T o coincide with this exciting event, Sotheby’s will be holding its own selling exhibition in honour of Sorolla with an exhibition titled Beyond Impressionism: Sorolla & His Contemporaries running from 13 to 21 March. A highlight of the exhibition is Sorolla’s signature work, Children in the Sea, Valencia Beach. Painted in 1908 and an iteration of his major painting of 1899, Sad Inheritance, it is a masterful evocation of childhood, innocence, and energy. The theme of life on Valencia’s beaches dominated Sorolla’s oeuvre between the mid-1890s until 1910 and was met with critical acclaim at his one-man show in New York in 1909.
Sorolla’s fascination with light was rooted in his experience as a teenager in the workshop of the photographer Antonio García. The combination of impressionistic staccato brushstrokes and a vibrant palette he employs in Children in the Sea convey beautifully the iridescence of the Mediterranean sun, heat and breeze. The specks of light glistening on the children’s bodies and mirrored in their reflections contrast with the broad, dark strokes of the sea. The full sails of the boats on the horizon evoke powerfully the strong winds that offer relief from the heat of the sun which suffuses the scene. The subject is caught in the moment and the immediacy of its playful motion is frozen in time by Sorolla’s fluid and equally playful brushstrokes.
A strikingly similar background to that in Children in the Sea is to be found in Sorolla’s 1904 painting Young Fisherman, Valencia which features in the National Gallery’s upcoming show and was previously sold by Sotheby’s in 2010. Whilst the children frolic in the waves in Children in the Sea, in Young Fisherman a teenage boy, by now plying the trade of his father and his ancestors, gazes out to sea as he works, nostalgic for the childhood innocence of his past.
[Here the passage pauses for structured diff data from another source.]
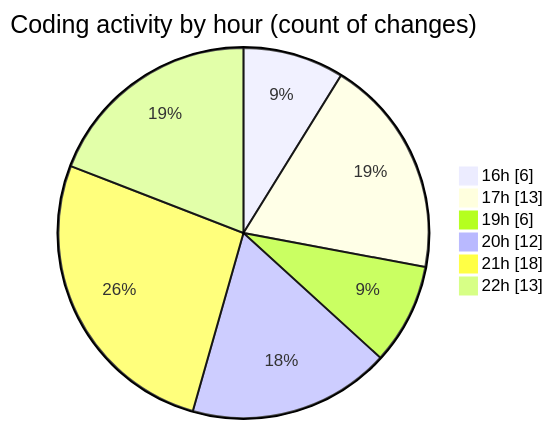
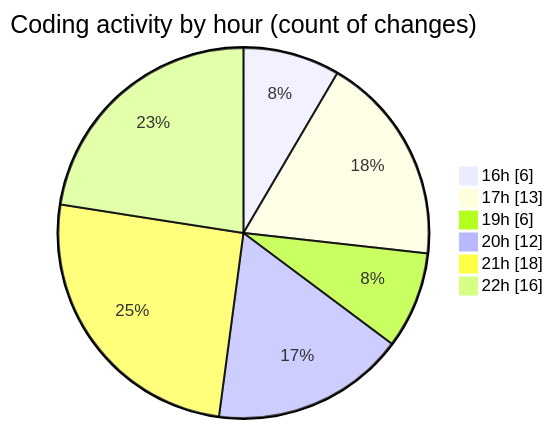
Before and after one commit to idhammustaqopulfikri/code-tracking: the second of 2 diagrams in 2025-06-22/studio-backend/README.md, drawn with Mermaid. The commit also changed other lines of this file and 1 other file, not shown here.

````diff
--- a/2025-06-22/studio-backend/README.md
+++ b/2025-06-22/studio-backend/README.md
@@ -39,10 +39,10 @@
 ```mermaid
 pie showData
 title Coding activity by hour (count of changes)
 "16h" : 6
 "17h" : 13
 "19h" : 6
 "20h" : 12
 "21h" : 18
-"22h" : 13
+"22h" : 16
 ```
````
When painting Young Fisherman, Sorolla’s own children were fourteen, twelve and nine; this painting perhaps represents Sorolla’s own curiosity for what the future held for his own children, especially his son Joaquín who is most strongly reflected in this figure.
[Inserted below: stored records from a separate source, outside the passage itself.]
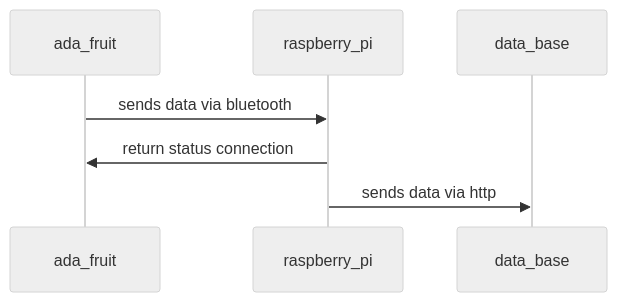
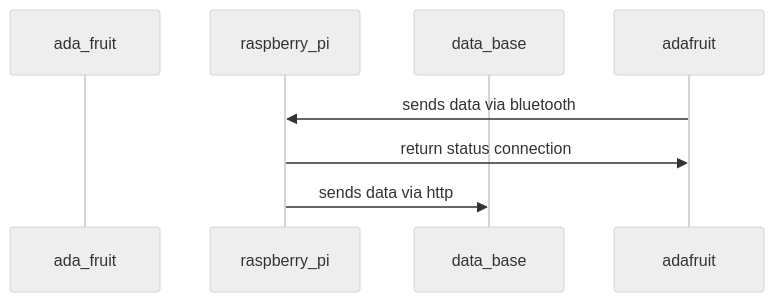
Before and after one commit to nicolarohner1337/smartclassroom: the diagram in abgabe_bericht/software_module_sequenzdiagramme/mainUnit.md, drawn with Mermaid (neutral theme).

````diff
--- a/abgabe_bericht/software_module_sequenzdiagramme/mainUnit.md
+++ b/abgabe_bericht/software_module_sequenzdiagramme/mainUnit.md
@@ -2,9 +2,9 @@
 ```mermaid
 sequenceDiagram
     participant ada_fruit
     participant raspberry_pi
     participant data_base
-    ada_fruit->>raspberry_pi: sends data via bluetooth
-    raspberry_pi->>ada_fruit: return status connection
+    adafruit->>raspberry_pi: sends data via bluetooth
+    raspberry_pi->>adafruit: return status connection
     raspberry_pi->>data_base: sends data via http
 ```
````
Sotheby’s selling exhibition reflects Sorolla’s versatility as an artist, featuring works produced at varying stages in the artist’s career with subjects ranging from beach scenes, to figural works.